Print all of the records. Exclude the images.

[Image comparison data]
-*-*-

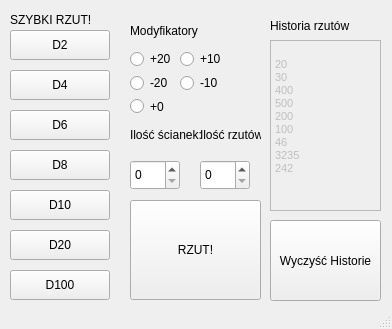
Qt form mainwindow.ui (Johny250353/RollforPA) before a commit.
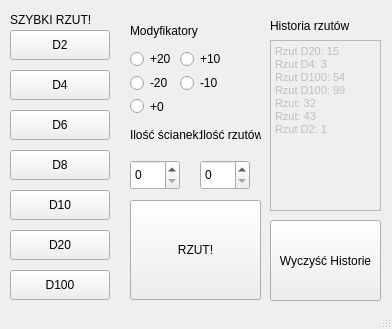
The same form after that commit.

Commit message: Działa Koniec projektu

```diff
--- a/mainwindow.ui
+++ b/mainwindow.ui
@@ -62,17 +62,7 @@
 &lt;html&gt;&lt;head&gt;&lt;meta name=&quot;qrichtext&quot; content=&quot;1&quot; /&gt;&lt;style type=&quot;text/css&quot;&gt;
 p, li { white-space: pre-wrap; }
 &lt;/style&gt;&lt;/head&gt;&lt;body style=&quot; font-family:'MS Shell Dlg 2'; font-size:8.25pt; font-weight:400; font-style:normal;&quot;&gt;
-&lt;p style=&quot;-qt-paragraph-type:empty; margin-top:0px; margin-bottom:0px; margin-left:0px; margin-right:0px; -qt-block-indent:0; text-indent:0px;&quot;&gt;&lt;br /&gt;&lt;/p&gt;
-&lt;p style=&quot; margin-top:0px; margin-bottom:0px; margin-left:0px; margin-right:0px; -qt-block-indent:0; text-indent:0px;&quot;&gt;20&lt;/p&gt;
-&lt;p style=&quot; margin-top:0px; margin-bottom:0px; margin-left:0px; margin-right:0px; -qt-block-indent:0; text-indent:0px;&quot;&gt;30&lt;/p&gt;
-&lt;p style=&quot; margin-top:0px; margin-bottom:0px; margin-left:0px; margin-right:0px; -qt-block-indent:0; text-indent:0px;&quot;&gt;400&lt;/p&gt;
-&lt;p style=&quot; margin-top:0px; margin-bottom:0px; margin-left:0px; margin-right:0px; -qt-block-indent:0; text-indent:0px;&quot;&gt;500&lt;/p&gt;
-&lt;p style=&quot; margin-top:0px; margin-bottom:0px; margin-left:0px; margin-right:0px; -qt-block-indent:0; text-indent:0px;&quot;&gt;200&lt;/p&gt;
-&lt;p style=&quot; margin-top:0px; margin-bottom:0px; margin-left:0px; margin-right:0px; -qt-block-indent:0; text-indent:0px;&quot;&gt;100&lt;/p&gt;
-&lt;p style=&quot; margin-top:0px; margin-bottom:0px; margin-left:0px; margin-right:0px; -qt-block-indent:0; text-indent:0px;&quot;&gt;46&lt;/p&gt;
-&lt;p style=&quot; margin-top:0px; margin-bottom:0px; margin-left:0px; margin-right:0px; -qt-block-indent:0; text-indent:0px;&quot;&gt;3235&lt;/p&gt;
-&lt;p style=&quot; margin-top:0px; margin-bottom:0px; margin-left:0px; margin-right:0px; -qt-block-indent:0; text-indent:0px;&quot;&gt;242&lt;/p&gt;
-&lt;p style=&quot;-qt-paragraph-type:empty; margin-top:0px; margin-bottom:0px; margin-left:0px; margin-right:0px; -qt-block-indent:0; text-indent:0px;&quot;&gt;&lt;br /&gt;&lt;/p&gt;&lt;/body&gt;&lt;/html&gt;</string>
+&lt;p style=&quot; margin-top:0px; margin-bottom:0px; margin-left:0px; margin-right:0px; -qt-block-indent:0; text-indent:0px;&quot;&gt;Rzut D20: 15&lt;br /&gt;Rzut D4: 3&lt;br /&gt;Rzut D100: 54&lt;br /&gt;Rzut D100: 99&lt;br /&gt;Rzut: 32&lt;br /&gt;Rzut: 43&lt;br /&gt;Rzut D2: 1&lt;/p&gt;&lt;/body&gt;&lt;/html&gt;</string>
     </property>
    </widget>
    <widget class="QPushButton" name="pushButton_rzut">
@@ -357,7 +347,7 @@
      <string>Modyfikatory</string>
     </property>
    </widget>
-   <widget class="QWidget" name="">
+   <widget class="QWidget" name="layoutWidget">
     <property name="geometry">
      <rect>
       <x>130</x>
```
The commit also changes 1 other file.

-*-*-

■ Answer to this task ■
Qt form mainwindow.ui (Johny250353/RollforPA) before a commit.
The same form after that commit.

Commit message: Działa Koniec projektu

```diff
--- a/mainwindow.ui
+++ b/mainwindow.ui
@@ -62,17 +62,7 @@
 &lt;html&gt;&lt;head&gt;&lt;meta name=&quot;qrichtext&quot; content=&quot;1&quot; /&gt;&lt;style type=&quot;text/css&quot;&gt;
 p, li { white-space: pre-wrap; }
 &lt;/style&gt;&lt;/head&gt;&lt;body style=&quot; font-family:'MS Shell Dlg 2'; font-size:8.25pt; font-weight:400; font-style:normal;&quot;&gt;
-&lt;p style=&quot;-qt-paragraph-type:empty; margin-top:0px; margin-bottom:0px; margin-left:0px; margin-right:0px; -qt-block-indent:0; text-indent:0px;&quot;&gt;&lt;br /&gt;&lt;/p&gt;
-&lt;p style=&quot; margin-top:0px; margin-bottom:0px; margin-left:0px; margin-right:0px; -qt-block-indent:0; text-indent:0px;&quot;&gt;20&lt;/p&gt;
-&lt;p style=&quot; margin-top:0px; margin-bottom:0px; margin-left:0px; margin-right:0px; -qt-block-indent:0; text-indent:0px;&quot;&gt;30&lt;/p&gt;
-&lt;p style=&quot; margin-top:0px; margin-bottom:0px; margin-left:0px; margin-right:0px; -qt-block-indent:0; text-indent:0px;&quot;&gt;400&lt;/p&gt;
-&lt;p style=&quot; margin-top:0px; margin-bottom:0px; margin-left:0px; margin-right:0px; -qt-block-indent:0; text-indent:0px;&quot;&gt;500&lt;/p&gt;
-&lt;p style=&quot; margin-top:0px; margin-bottom:0px; margin-left:0px; margin-right:0px; -qt-block-indent:0; text-indent:0px;&quot;&gt;200&lt;/p&gt;
-&lt;p style=&quot; margin-top:0px; margin-bottom:0px; margin-left:0px; margin-right:0px; -qt-block-indent:0; text-indent:0px;&quot;&gt;100&lt;/p&gt;
-&lt;p style=&quot; margin-top:0px; margin-bottom:0px; margin-left:0px; margin-right:0px; -qt-block-indent:0; text-indent:0px;&quot;&gt;46&lt;/p&gt;
-&lt;p style=&quot; margin-top:0px; margin-bottom:0px; margin-left:0px; margin-right:0px; -qt-block-indent:0; text-indent:0px;&quot;&gt;3235&lt;/p&gt;
-&lt;p style=&quot; margin-top:0px; margin-bottom:0px; margin-left:0px; margin-right:0px; -qt-block-indent:0; text-indent:0px;&quot;&gt;242&lt;/p&gt;
-&lt;p style=&quot;-qt-paragraph-type:empty; margin-top:0px; margin-bottom:0px; margin-left:0px; margin-right:0px; -qt-block-indent:0; text-indent:0px;&quot;&gt;&lt;br /&gt;&lt;/p&gt;&lt;/body&gt;&lt;/html&gt;</string>
+&lt;p style=&quot; margin-top:0px; margin-bottom:0px; margin-left:0px; margin-right:0px; -qt-block-indent:0; text-indent:0px;&quot;&gt;Rzut D20: 15&lt;br /&gt;Rzut D4: 3&lt;br /&gt;Rzut D100: 54&lt;br /&gt;Rzut D100: 99&lt;br /&gt;Rzut: 32&lt;br /&gt;Rzut: 43&lt;br /&gt;Rzut D2: 1&lt;/p&gt;&lt;/body&gt;&lt;/html&gt;</string>
     </property>
    </widget>
    <widget class="QPushButton" name="pushButton_rzut">
@@ -357,7 +347,7 @@
      <string>Modyfikatory</string>
     </property>
    </widget>
-   <widget class="QWidget" name="">
+   <widget class="QWidget" name="layoutWidget">
     <property name="geometry">
      <rect>
       <x>130</x>
```
The commit also changes 1 other file.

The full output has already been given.